DATA SHOWN ▸
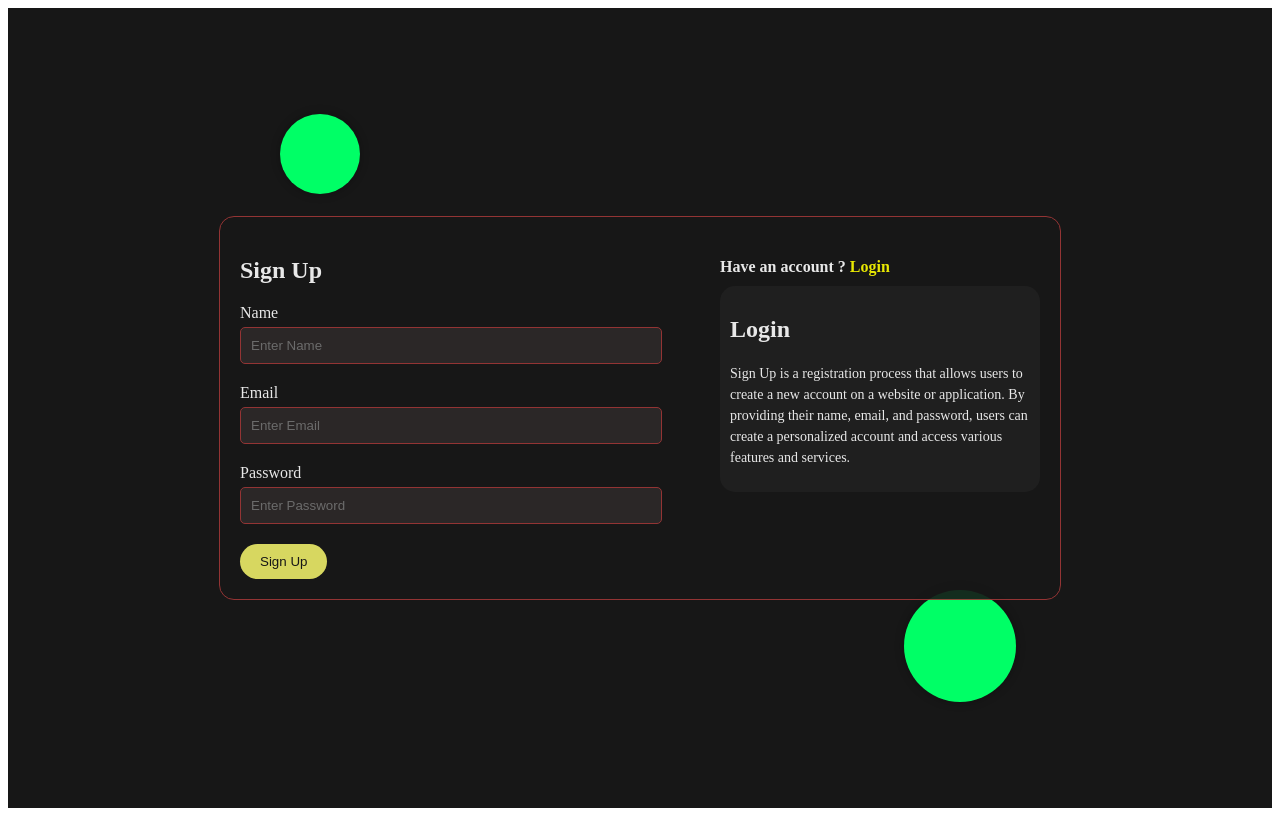
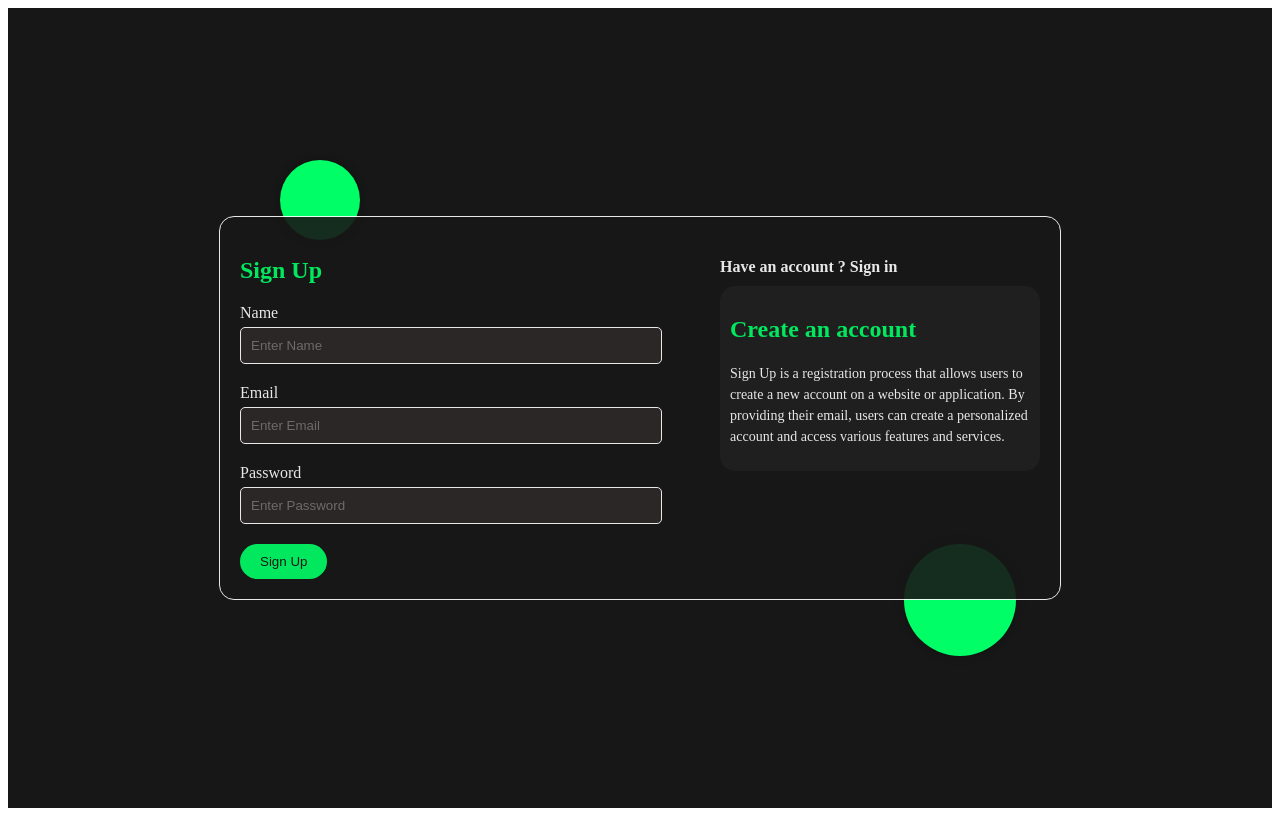
Before and after one commit to prersingh/fullstack-authentication-app, a React (Create React App) app in the folder frontend/: page / in a window 1280 px wide. Built offline with nearby package versions, Linux system fonts and the light colour scheme.

Commit message:
Changes in styling

```diff
--- a/frontend/src/App.js
+++ b/frontend/src/App.js
@@ -1,6 +1,8 @@
 import Login from "./Login"
 import {BrowserRouter,Routes,Route} from 'react-router-dom'
 import Signup from "./Signup"
+import SuccessPage from "./SuccessPage"
+import Home from "./HomePage"
 
 const App = () => {
   return (
@@ -8,6 +10,8 @@ const App = () => {
     <Routes>
       <Route path="/login" element={<Login/>}/>
       <Route path="/" element={<Signup/>}/>
+      <Route path="/success" element={<SuccessPage/>}/>
+      <Route path="/home" element={<Home/>}/>
 
 
       </Routes>
--- a/frontend/src/Signup.jsx
+++ b/frontend/src/Signup.jsx
@@ -51,10 +51,10 @@ const Signup = () => {
           </form>
         </div>
         <div className="login-info">
-          <h4>Have an account ? <Link to="/login">Login</Link></h4>
+          <h4>Have an account ? <Link to="/login">Sign in</Link></h4>
           <div className='logoin'>
-          <h2>Login</h2>
-          <p>Sign Up is a registration process that allows users to create a new account on a website or application. By providing their name, email, and password, users can create a personalized account and access various features and services.</p>
+          <h2>Create an account</h2>
+          <p>Sign Up is a registration process that allows users to create a new account on a website or application. By providing their email, users can create a personalized account and access various features and services.</p>
           </div>
                   </div>
       </div>
--- a/frontend/src/SuccessPage.jsx
+++ b/frontend/src/SuccessPage.jsx
@@ -1,6 +1,5 @@
 import React, { useEffect } from 'react';
 import { useNavigate } from 'react-router-dom';
-import './SuccessPage.css';
 
 const SuccessPage = () => {
   const navigate = useNavigate();
--- a/frontend/src/index.css
+++ b/frontend/src/index.css
@@ -7,7 +7,7 @@
   }
 
   .login-container {
-    border: 1px solid rgb(161, 56, 56);
+    border: 1px solid white;
     display: flex;
     justify-content: space-between;
     width: 800px;
@@ -26,7 +26,7 @@
     background-color: #00FF66;
     position: absolute;
     border-radius: 50%;
-    top: 6.1rem;
+    top: 12rem;
     left: 25%;
     transform: translateX(-50%);
     z-index: 1;
@@ -39,7 +39,7 @@
     background-color:#00FF66;
     position: absolute;
     border-radius: 50%;
-    bottom: 7.1rem;
+    bottom: 9rem;
     left: 75%;
     transform: translateX(-50%);
     z-index: 1;
@@ -64,14 +64,14 @@
       width: 100%;
       padding: 10px;
       border-radius: 4px;
-      border: 1px solid rgb(161, 56, 56);
+      border: 1px solid white;
   background-color: rgb(46, 41, 41);
   color: white;
   border-radius: 5px;
     }
 
     button {
-      background-color: rgb(236, 236, 104);
+      background-color: #00FF66;
       color: #171717;
       border: none;
       padding: 10px 20px;
@@ -95,7 +95,7 @@
     }
 
     h2 {
-      color: #fff;
+      color: #00FF66;
     }
 
     h4 {
@@ -107,14 +107,14 @@
       line-height: 1.5;
     }
     .login-info a {
-      color: yellow;
+      color: white;
     }
 
     .login-form span {
-      color: red;
+      color: white;
     }
     .login-info a {
-      color: yellow;
+      color: white;
       text-decoration: none;
     }
 
@@ -124,7 +124,7 @@
       background-color: #00FF66;
       position: absolute;
       border-radius: 50%;
-      bottom: 6.1rem;
+      bottom: 9rem;
       left: 75%;
       transform: translateX(-50%);
       z-index: 1;
@@ -137,9 +137,32 @@
       background-color: #00FF66;
       position: absolute;
       border-radius: 50%;
-      top: 7.1rem;
+      top: 10rem;
       left: 25%;
       transform: translateX(-50%);
       z-index: 1;
       box-shadow: 0 0 10px rgba(0, 0, 0, 0.3);
     }
+
+    .success-page {
+        display: flex;
+        justify-content: center;
+        align-items: center;
+        height: 100vh;
+        background-color: #171717;
+      }
+
+      .success-box {
+        border: 1px solid white;
+        padding: 20px;
+        text-align: center;
+        width: 400px;
+      }
+
+      .success-box h2 {
+        color: #00FF66;
+      }
+
+      .success-box p {
+        color: #555;
+      }
```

AIM OF THE TASK ▸ All lines above containing the string "from": copy each one.

FINISHED EXERCISE ▸
 import Login from "./Login"
 import {BrowserRouter,Routes,Route} from 'react-router-dom'
 import Signup from "./Signup"
+import SuccessPage from "./SuccessPage"
+import Home from "./HomePage"
 import React, { useEffect } from 'react';
 import { useNavigate } from 'react-router-dom';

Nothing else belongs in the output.